Alternative and Complementary Treatments
In addition to traditional therapies, alternative and complementary vocal tics treatment may be explored. They can be adjunctive approaches for managing vocal tics. These can include techniques like:
- relaxation exercises, which aim to reduce stress levels and promote overall well-being.
Evidence supporting the effectiveness of these treatments may be limited. But some individuals report experiencing symptom relief and improved quality of life. Discussing these options with a healthcare professional is crucial. As they can be useful in conjunction with evidence-based therapies to ensure comprehensive care.
In today’s megacities, stress and nervous tension are almost inevitable. People are at risk because their nervous system is still immature and sensitive to excess tension. The likelihood of a tic at a young age increases if there is a hereditary predisposition. But today, nervous tics are successfully treated. And if you follow certain rules and observe restrictions, you can forget about vocal tics in adults for many years.

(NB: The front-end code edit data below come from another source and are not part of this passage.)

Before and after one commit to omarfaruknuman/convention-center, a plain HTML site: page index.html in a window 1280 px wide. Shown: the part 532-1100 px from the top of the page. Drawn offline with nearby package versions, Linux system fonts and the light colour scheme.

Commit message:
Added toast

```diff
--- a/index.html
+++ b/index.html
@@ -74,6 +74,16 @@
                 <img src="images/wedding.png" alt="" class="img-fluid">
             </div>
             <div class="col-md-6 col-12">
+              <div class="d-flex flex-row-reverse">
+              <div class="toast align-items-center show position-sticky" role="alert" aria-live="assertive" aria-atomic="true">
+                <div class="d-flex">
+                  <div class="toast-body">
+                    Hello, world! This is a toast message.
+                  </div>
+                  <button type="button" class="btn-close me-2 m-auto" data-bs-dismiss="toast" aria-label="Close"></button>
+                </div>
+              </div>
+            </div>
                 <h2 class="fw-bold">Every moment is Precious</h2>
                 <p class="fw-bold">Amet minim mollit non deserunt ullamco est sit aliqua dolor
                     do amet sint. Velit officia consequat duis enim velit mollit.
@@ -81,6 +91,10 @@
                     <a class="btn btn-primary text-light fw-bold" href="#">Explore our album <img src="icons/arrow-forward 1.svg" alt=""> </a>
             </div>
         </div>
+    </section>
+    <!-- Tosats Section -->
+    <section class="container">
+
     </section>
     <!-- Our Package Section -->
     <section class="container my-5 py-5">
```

To prevent a relapse of tics, you must maintain a calm and friendly atmosphere in the family, provide good nutrition and sleeping conditions, exercise regularly, walk outdoors for at least an hour daily, and ventilate the room before bed. And if you decide to turn to real professionals, contact Lone Star Neurology. We will provide you with the most reliable treatment options known today.
What are vocal tics in adults?
Vocal tics in adults are involuntary and repetitive vocalizations, such as throat-clearing, grunting, or sudden outbursts, which individuals cannot control.
How do vocal tics differ from verbal tics?
Vocal tics involve vocalizations, such as sounds or words, while verbal tics encompass both vocalizations and spoken words or phrases.
How are vocal tics diagnosed in adults?
Vocal tics in adults are diagnosed through a comprehensive evaluation by a healthcare professional, who assesses the presence and characteristics of tics, duration, and impact on daily functioning and rules out other possible medical conditions or underlying causes.
Can doctors manage vocal tics in adults effectively?
Yes, vocal tics in adults can be managed and treated effectively. Treatment approaches for vocal tics may include behavioral therapies and improving daily routines.